Michael was 13 when the film Saving Private Ryan came out in theaters in 1998. He begged to go. I was very hesitant, I had heard that the first 27 minutes of the film depicted the landing on the beaches of Normandy (Omaha Beach) very realistically; that director Stephen Spielberg was not interested in sugarcoating the gruesome damage machine gun and explosions can exact on a soldier’s body. But Michael had a keen interest in history.
“Come on, Mom, this is supposed to be just like the landing,” he argued.
That was what worried me.
“The only way you can see this film is if you read about the landing first,” I agreed.
“Ok, no problem,” he replied confidently, “done.” So he read The Longest Day by Cornelius Ryan; 362 pages of historical prose.
There are many opportunities for a student to read a book in advance of watching a film. Reading the book or background materials prepares students for many of the adult themes in a film or play. For example, students who read books from the Harry Potter series were prepared for the dark themes or the twisted violence that was wrought upon many of the characters. I cannot imagine how confusing the series must have been for those students who had not prepared themselves by reading about characters, spells, or the magic elements at Hogwarts. Likewise, the students who read books from The Hunger Games trilogy were certainly more prepared for scale of the brutality of the society that “sacrifices” children for entertainment. In fact, I felt the book was far less gruesome than many of the moments from the film. When books are in circulation before the film is announced (Twilight, The Life of Pi), parents should take the opportunity to hold out for a little reading before letting a child see a film with a mature rating.
Granted, there are sometimes when a parent may have no control over what other parents deem acceptable. Michael already read Edith Hamilton’s brutal explanation of Roman life in her classic The Roman Way when Gladiator (2000) was released on DVD. That Thanksgiving, we were invited to our friend’s home for dinner. After dinner, I was forced into an awkward agreement when I found that our hosts had a copy of the film in the downstairs “playroom” for the boys to watch with their son while we socialized. I cringed that my younger son, Kevin, then age 12, would also be watching, too late for me to assign the required background reading. Of course, the boys were both thrilled to have me in such an uncomfortable position, and both we delighted we reluctantly agreed they could watch the film.

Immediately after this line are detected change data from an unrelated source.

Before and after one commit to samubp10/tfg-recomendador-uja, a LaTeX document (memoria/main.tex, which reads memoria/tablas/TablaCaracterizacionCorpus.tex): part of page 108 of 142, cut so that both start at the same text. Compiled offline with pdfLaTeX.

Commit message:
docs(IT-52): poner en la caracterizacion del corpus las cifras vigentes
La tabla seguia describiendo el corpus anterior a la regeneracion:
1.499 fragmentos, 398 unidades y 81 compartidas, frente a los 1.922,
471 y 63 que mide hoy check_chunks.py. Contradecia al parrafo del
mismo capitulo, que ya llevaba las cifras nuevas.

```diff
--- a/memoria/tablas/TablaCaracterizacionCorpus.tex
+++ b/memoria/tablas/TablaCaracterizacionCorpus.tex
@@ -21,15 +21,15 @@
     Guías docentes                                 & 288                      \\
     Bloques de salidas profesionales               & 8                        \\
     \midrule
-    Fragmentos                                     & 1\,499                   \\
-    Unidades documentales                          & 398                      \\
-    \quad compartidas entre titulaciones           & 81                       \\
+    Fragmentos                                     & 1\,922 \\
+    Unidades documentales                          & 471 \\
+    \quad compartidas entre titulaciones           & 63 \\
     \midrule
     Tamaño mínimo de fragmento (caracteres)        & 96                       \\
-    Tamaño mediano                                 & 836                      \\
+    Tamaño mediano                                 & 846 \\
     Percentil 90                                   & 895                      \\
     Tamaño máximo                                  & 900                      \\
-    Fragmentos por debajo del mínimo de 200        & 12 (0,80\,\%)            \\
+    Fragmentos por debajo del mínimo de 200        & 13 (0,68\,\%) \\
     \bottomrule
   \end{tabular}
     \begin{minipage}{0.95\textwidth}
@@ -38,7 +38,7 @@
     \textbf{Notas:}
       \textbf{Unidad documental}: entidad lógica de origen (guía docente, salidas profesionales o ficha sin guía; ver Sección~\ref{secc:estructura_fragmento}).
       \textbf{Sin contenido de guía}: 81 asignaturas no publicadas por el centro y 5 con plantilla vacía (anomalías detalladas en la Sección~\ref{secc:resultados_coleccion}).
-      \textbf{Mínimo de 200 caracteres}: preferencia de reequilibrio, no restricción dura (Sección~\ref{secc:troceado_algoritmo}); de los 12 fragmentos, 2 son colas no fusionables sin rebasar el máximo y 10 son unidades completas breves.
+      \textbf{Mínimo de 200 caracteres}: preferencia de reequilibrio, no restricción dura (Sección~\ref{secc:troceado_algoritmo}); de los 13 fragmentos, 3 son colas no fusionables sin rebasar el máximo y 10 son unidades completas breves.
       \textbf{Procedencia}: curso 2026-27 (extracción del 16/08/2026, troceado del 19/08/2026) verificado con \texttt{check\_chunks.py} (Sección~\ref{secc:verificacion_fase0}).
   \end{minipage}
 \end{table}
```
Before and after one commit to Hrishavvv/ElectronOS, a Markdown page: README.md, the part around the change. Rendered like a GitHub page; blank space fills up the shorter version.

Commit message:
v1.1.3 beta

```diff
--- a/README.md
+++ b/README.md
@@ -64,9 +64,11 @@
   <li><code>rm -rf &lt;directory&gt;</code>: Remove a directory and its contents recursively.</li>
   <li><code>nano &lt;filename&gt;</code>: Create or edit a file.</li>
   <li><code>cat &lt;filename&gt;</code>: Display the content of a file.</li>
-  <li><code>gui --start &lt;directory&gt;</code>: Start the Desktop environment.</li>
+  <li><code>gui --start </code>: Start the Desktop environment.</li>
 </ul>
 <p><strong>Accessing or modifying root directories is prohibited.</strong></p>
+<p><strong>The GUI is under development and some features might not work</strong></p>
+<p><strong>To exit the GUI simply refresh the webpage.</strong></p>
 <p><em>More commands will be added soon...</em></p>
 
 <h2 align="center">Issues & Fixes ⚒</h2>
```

“Now, you have to read The Roman Way,” Michael told Kevin as we drove home that night, “or read Marcus Aurelius’s letters.”
I was duly impressed; perhaps I had not failed parenting.